In this first of five novels about Harvester, Minnesota, we look through Lark Erhardt’s child eyes. From first through fourth grade, the Cape Ann house design captures her dreams and desires, shaping how she sees her surroundings. When her mother decides to move to California, where the Cape Ann will never be built, Lark draws up her own designs that carry her into a new life, a life she over which she has some control.
Having read the series of novels backwards, starting with the one published last, that ends the series, in this book I saw Harvester anew through Lark’s vision, full of wonder and metaphor. Lark says, “patches of mystery, like patches of fog, obscured what I ought to know if I were ready to be seven years old.” What she doesn’t understand as a seven year old allows her to show us readers a world our senses have taken for granted. For example, she hears the neighbors’ night sounds: “‘More, more,’ he said, but she said, ‘No, it’s time,’ and they began bouncing up and down on the bed like children. If I bounced on the bed that hard, Mama would come and make me stop.” The world is exciting when it is new and “foggy,” but when Lark grows bored or afraid of the turmoil going on around her, like when she goes through first confessions or when her father berates her for biting her nails, she “slipped into the garden in the clock and discovered a pair of roller skates beside the dutch door to the cottage…. I was glad to have a cozy place to go.” Imagination and reality go hand-in-hand for Lark.
Throughout the book, she sorts out fact from fiction.
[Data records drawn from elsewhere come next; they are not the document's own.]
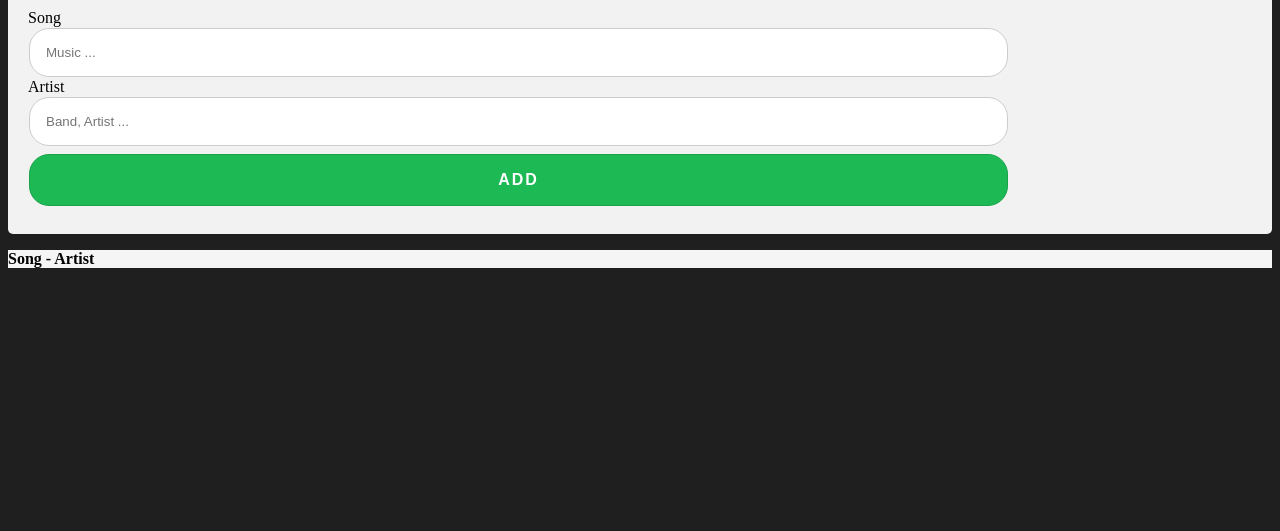
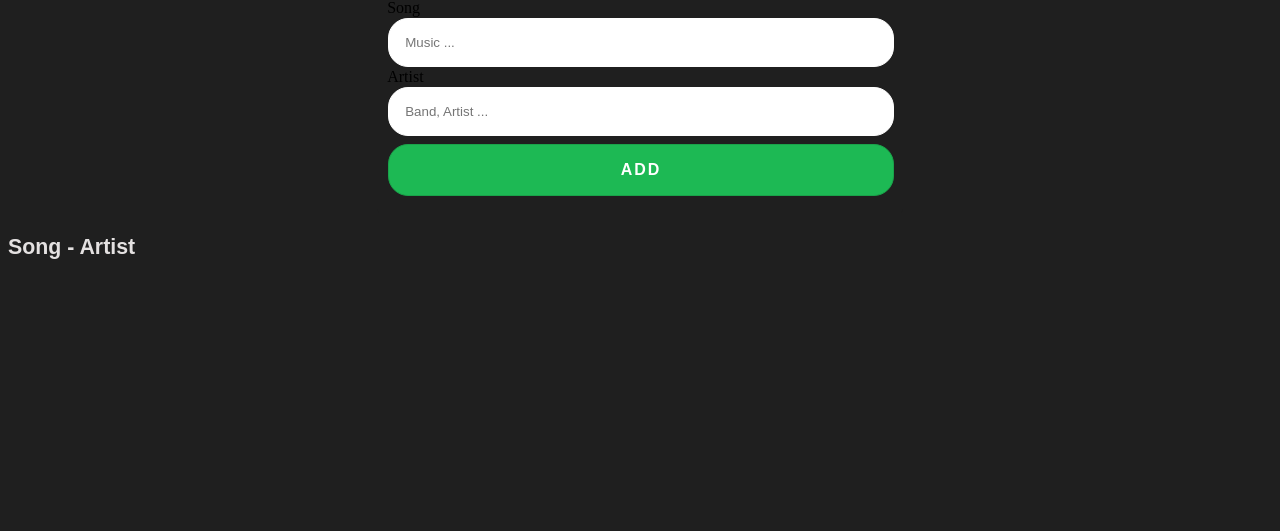
Before and after one commit to samuel-cs4/study-notes-js, a plain HTML site: page playlist/index.html in a window 1280 px wide. Shown: the part 269-800 px from the top of the page. Drawn offline with Linux system fonts and the light colour scheme.

Commit message:
style: change some colors

```diff
--- a/playlist/styles.css
+++ b/playlist/styles.css
@@ -1,10 +1,10 @@
 /* Componentes do HTML */
 input {
-  width: 80%;
+  width: 100%;
   padding: 1rem;
   margin: 8px 1px 8px 1px; /* Top right bottom left */
   display: flex;
-  border: 1px solid #ccc;
+  border: 1px solid #fff;
   border-radius: 20px;
   box-sizing: border-box;
 }
@@ -18,12 +18,16 @@ input {
 
 #input {
   border-radius: 5px;
-  background-color: #f2f2f2;
-  padding: 20px;
+  background-color: #1f1f1f;
+  margin: auto;
+  width: 40%;
+  padding: 10px;
 }
 
 #song-list {
-  background: whitesmoke !important;
+  background: #1f1f1f !important;
+  font: normal 16pt Sans-serif;
+  color: #e4e1e1;
 }
 
 #btn-add {
```
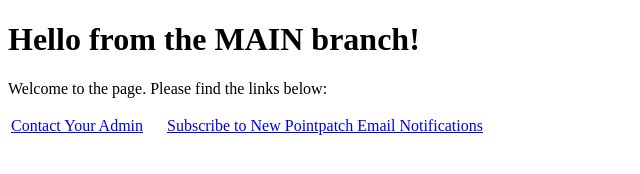
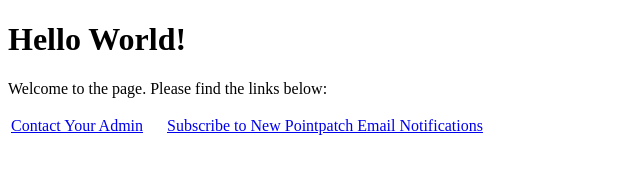
Before and after one commit to im-devendhar/Demo, a plain HTML site: page index.html in a window 1280 px wide. Shown: the whole page, without its empty margins (0-640 px from the left). Drawn offline with Linux system fonts and the light colour scheme.

Commit message:
Change heading text from 'MAIN branch' to 'World'

```diff
--- a/index.html
+++ b/index.html
@@ -4,7 +4,7 @@
     <title>Hello World!</title>
 </head>
 <body>
-    <h1>Hello from the MAIN branch!</h1>
+    <h1>Hello World!</h1>
 
     <p align="left">
         Welcome to the page. Please find the links below:
```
What Lark knows she can trust is her mother’s plan to build the Cape Ann as soon as the family has enough money. “If I lived in a house like that, I would develop willpower and be a better person,” she says. The house, with its dormers and window seats, shrubs and trellis’, represents everything she wants and doesn’t have: willpower, her own room, and perfection such as Katherine Albers, a beautiful classmate, possesses. She reads the blueprints and descriptions not only to look forward to the house itself, but to give herself goals and ignite the desire to achieve them.
Her mother shows her how to understand the plans, just as she shows Lark how to take care of herself. Her mother is a self-possessed woman, set on making a better life for her family with a new house to replace their current living situation in the train depot. When she’s thwarted by a gambling husband, she leaves him to his own devices. Meanwhile, her sister Aunt Betty is also at a crossroads with her husband. Once they decide to set out for California together, they celebrate. “‘To the three witches,’ Mama toasted, raising her glass and smiling at Aunt Betty and me. Aunt Betty and I raise our glasses. ‘To victory,’ Aunt Betty said.” There is something magical about deciding one’s own fate, especially as a woman at the onset of WWII.
Other female characters present contrasting examples to Lark. Stella Wheeler, mom of Lark’s best friend Sally, whose story unfolds in The Empress of One, retreats from the pain in the world, crying and talking less and less. When her friend Beverly tells her that Santa is pretend, that the parents deliver the presents, Lark runs screaming. She flees another time when Maria, the healer who helps Aunt Betty during the tragic end to the birth of her first child, tells Lark, “not everything in church is truth… and not all truth turns up in church.” Lark’s story is a search for whom to trust.
The Cape Ann hints at Lark’s trajectory. She may not get the house, but is nourished by the hope of it. From poring over the plans, she practices projecting herself into a picture of what could be. On the train to California she and her mother have a conversation in the roles of Mrs. Brown and Mrs. Erhardt, respectively. “It is easy to imagine doing painful things. Before music class, when I was a child, I always imagined that I would volunteer to sing a solo. When the time for solos came, like Mrs. Erhardt, I couldn’t breathe. I couldn’t move at all. ‘I don’t know how to solve the problem [of breathing again], Mrs. Brown.’ I told her, ‘It’s a long way to California, Mrs. Erhardt. Maybe we’ll think of something.’” The novel ends on this upward note, mother and daughter supporting one another as they both imagine and enact a better future for themselves.